Exactly same as exposition bars 1-20 in G minor (bridge passage) This passage is extended from 24 bars originally to 51 bars. The usual purpose of the bridge section in the exposition is to take the music from the tonic to the dominant ready for the second subject. That isn’t necessary here as the second subject is repeated in the tonic key. Instead Mozart indulges in some further development of the thematic material. He adds things like a countermelody (bassoon, viola, cello) , dominant pedals and a bars rest (226) to add to the drama of expectation.
Recapitulation 164-260 227-260 (second subject) 227-241
The second subject is stated in the tonic key (G minor) and is the same as the exposition. Short extension in which the music modulates to E♭ major – again with more dominant pedals Use of a rising sequence, notice the bass notes rising chromatically. Perfect cadence in G minor leads to the rising theme heard in bars in the exposition (but in G minor)
What do you notice about the first subject in the recapitulation? The bridge passage is not an exact repeat. What’s different? What is different about the second subject? What does Mozart do to add to the drama of expectation in this section?
Coda The three note motif from the first subject is passed between the clarinet, bassoon and flute. Rounded off by a perfect cadence in 276 Starts with a scalic flourish building to the expected final cadence, but they are interrupted by woodwind chords which add to the drama. The final tutti is a homophonic reiteration of a series of chords I and V in G minor ending with four emphatic full stops (G minor chords)
Coda Re-cap The final section is marked tutti, which means ____?
The texture in the coda is________? The last 6 bars of the coda are the same as_____? How is the scalic floruish interrupted to add drama to the piece? What chords are used in the final section?
Listening What is unusual about the orchestra that Mozart uses in this symphony compared to the standard classical orchestra of the time? Describe two ways in which the first and second subjects differ in the exposition section of this movement. Mention two features of the development section? What is the purpose of the bridge section in the exposition? What key is the second subject in during the recapitulation section and why? The final section is the coda. What does Mozart develop further during the final part of the piece?
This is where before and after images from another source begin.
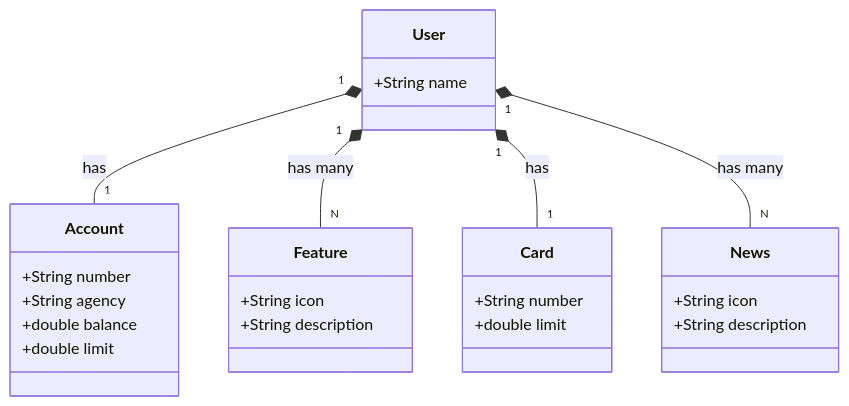
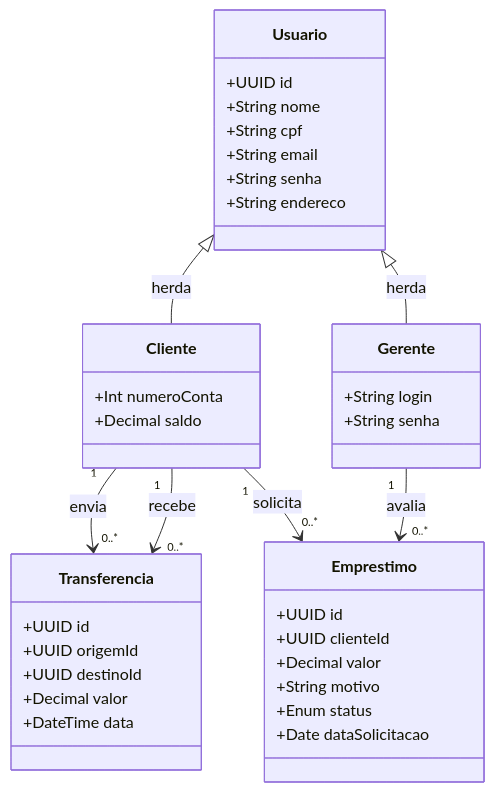
One commit to tfsLua/MiniBank changed the diagram in README.md. Above: the diagram before and after it, drawn with Mermaid.

````diff
--- a/README.md
+++ b/README.md
@@ -6,33 +6,48 @@
 ```mermaid
 classDiagram
-    class User {
-        +String name
+    class Usuario {
+        +UUID id
+        +String nome
+        +String cpf
+        +String email
+        +String senha
+        +String endereco
     }
 
-    class Account {
-        +String number
-        +String agency
-        +double balance
-        +double limit
+    class Cliente {
+        +Int numeroConta
+        +Decimal saldo
     }
 
-    class Feature {
-        +String icon
-        +String description
+    class Gerente {
+        +String login
+        +String senha
     }
 
-    class Card {
-        +String number
-        +double limit
+    class Transferencia {
+        +UUID id
+        +UUID origemId
+        +UUID destinoId
+        +Decimal valor
+        +DateTime data
     }
 
-    class News {
-        +String icon
-        +String description
+    class Emprestimo {
+        +UUID id
+        +UUID clienteId
+        +Decimal valor
+        +String motivo
+        +Enum status
+        +Date dataSolicitacao
     }
 
-    User "1" *-- "1" Account : has
-    User "1" *-- "N" Feature : has many
-    User "1" *-- "1" Card : has
-    User "1" *-- "N" News : has many
+    Usuario <|-- Cliente : herda
+    Usuario <|-- Gerente : herda
+
+    Cliente "1" --> "0..*" Transferencia : envia
+    Cliente "1" --> "0..*" Transferencia : recebe
+
+    Cliente "1" --> "0..*" Emprestimo : solicita
+    Gerente "1" --> "0..*" Emprestimo : avalia
+
   ```
````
Listening How would you describe the mood of the first movement as a whole? Give three musical reasons to back up your argument What is the role of the two horns in this piece and why is one in the key of G minor and one in Bb major? Name two different types of musical texture to be found in this work. How many other movements are there in the rest of the symphony?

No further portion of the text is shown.